In Australia, the media landscape received mixed blessings. In Perth the West Australian Supreme Court found in favor of West Australian Newspapers (WAN) and journalist Steven Pennells who was facing a potential two years behind bars after upsetting that country’s richest woman, Gina Rinehart.
The billionaire mining magnate has engaged in a bitter feud with two of her children over a family trust account and was demanding that Pennells and his paper handover the names of sources who had contributed to his stories. The court found Pennells and WAN had every right to protect their sources.
While the Supreme Court Judges had journalist raising their glasses the same could not be said at Murdoch papers on Australia’s east coast where the senior executive and much maligned Col Allan has made a return to run the News Corp ‘sagenda amid looming elections.
Sometimes dubbed Col Pot – after the Khmer Rouge dictator – for his harsh style of management, one scribe praised him as “News Corp’s most feared flamethrower in a company of flamethrowers”. His arrival was immediately followed by the resignation of News Corp’s Australia chief Kim Williams.
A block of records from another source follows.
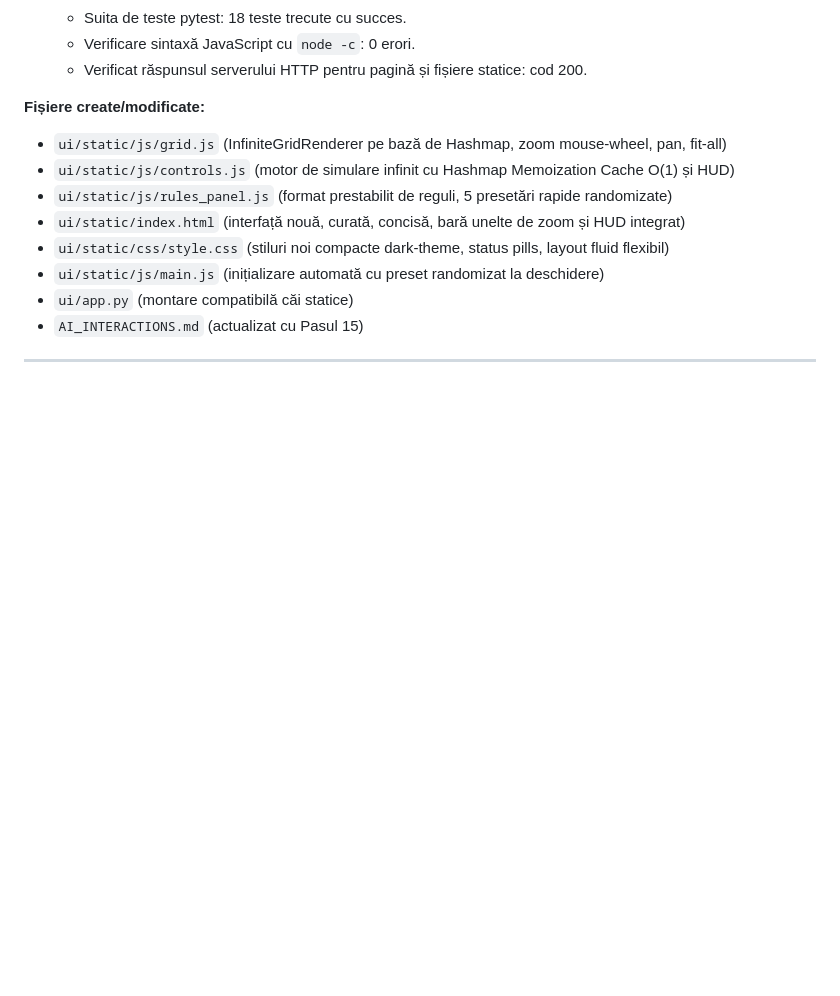
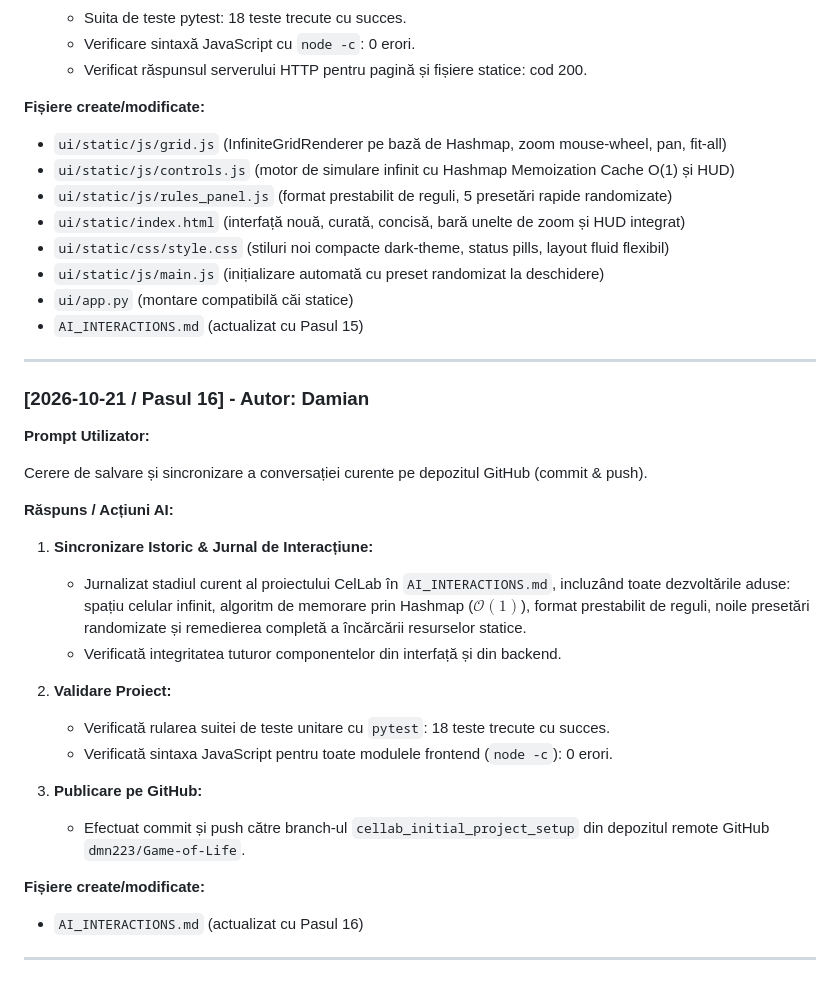
Before and after one commit to dmn223/Game-of-Life, a Markdown page: AI_INTERACTIONS.md, the part around the change. GitHub-like rendering; blank space fills up the shorter version.

Commit message:
docs: actualizeaza AI_INTERACTIONS.md cu Pasul 16 (Autor: Damian)

```diff
--- a/AI_INTERACTIONS.md
+++ b/AI_INTERACTIONS.md
@@ -500,3 +500,27 @@ Cerere pentru:
 - `AI_INTERACTIONS.md` (actualizat cu Pasul 15)
 
 ---
+
+### [2026-10-21 / Pasul 16] - Autor: Damian
+
+**Prompt Utilizator:**
+
+Cerere de salvare și sincronizare a conversației curente pe depozitul GitHub (commit & push).
+
+**Răspuns / Acțiuni AI:**
+
+1. **Sincronizare Istoric & Jurnal de Interacțiune:**
+   - Jurnalizat stadiul curent al proiectului CelLab în `AI_INTERACTIONS.md`, incluzând toate dezvoltările aduse: spațiu celular infinit, algoritm de memorare prin Hashmap ($\mathcal{O}(1)$), format prestabilit de reguli, noile presetări randomizate și remedierea completă a încărcării resurselor statice.
+   - Verificată integritatea tuturor componentelor din interfață și din backend.
+
+2. **Validare Proiect:**
+   - Verificată rularea suitei de teste unitare cu `pytest`: 18 teste trecute cu succes.
+   - Verificată sintaxa JavaScript pentru toate modulele frontend (`node -c`): 0 erori.
+
+3. **Publicare pe GitHub:**
+   - Efectuat commit și push către branch-ul `cellab_initial_project_setup` din depozitul remote GitHub `dmn223/Game-of-Life`.
+
+**Fișiere create/modificate:**
+- `AI_INTERACTIONS.md` (actualizat cu Pasul 16)
+
+---
```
While journalists and senior executives might dread Allan’s arrival, his main target remains Prime Minister Kevin Rudd and the Labor Party’s roll-out of the National Broadband Network which is seen as a threat to Murdoch’s pay TV monopoly, Foxtel.
Courts in Singapore have also been busy with common sense prevailing after charges against a political cartoonist were dropped in return for an apology. According to the city-state’s attorney-general Chew Peng Ee, known as “Demon-cratic Singapore”, had committed contempt “by scandalizing the judiciary of the Republic of Singapore”.
Singapore has reputation for being thinned-skinned when criticized and Chew was facing possible jail time over four cartoons published in 2011 and 2012 over perceived injustices by the courts. Critics welcomed the decision saying it could be a sign of increasing tolerance of political opponents.
Such tolerance has rarely been visible in China where a prominent journalist says he was kidnapped by state authorities during another harsh crackdown. Chen Min says he was snatched in Beijing and forcibly returned to Guangdong Province after calling for the release of human rights activist Xu Zhiyong.
Min says he was kept under guard for 48 hours and has since called on the Chinese government allow its people “to truly enjoy freedom from terror” adding that state suppression was impossible to tolerate.
Similar arguments have been mooted against the United States in defense Edward Snowden, the latest whistleblower to provide the White House with a diplomatic headache which the Russians were happy to prolong by grant the former CIA contractor asylum after his extended stopover in Hong Kong.
According to journalist Glen Grunwald from the Guardian newspaper, another 20,000 documents have been received from Snowden whose leaks about the US surveillance programs has dominated headlines and nations which once believed they were not targets of spying by Washington.
Existence of those documents was made known during a hearing by the Brazilian Senate’s Foreign Affairs Committee tasked with examining American surveillance of their country.
In Thailand a journalist has been harassed and questioned in connection with comments he posted on his personal Facebook page speculating about a possible military coup. The CPJ said it had called on Thai authorities to drop the criminal investigation against Sermsuk Kasitpradit and to refrain broadly from curbing freedom of expression over the Internet.
Finally in a sad farewell, Yehuda Lev, World War II veteran and widely regarded as an iconoclastic journalist has died. A hero too many, Lev was also a veteran Israel’s War of Independence after he established a European underground route to smuggle Holocaust survivors to Palestine. He died after a prolonged illness. He was 86.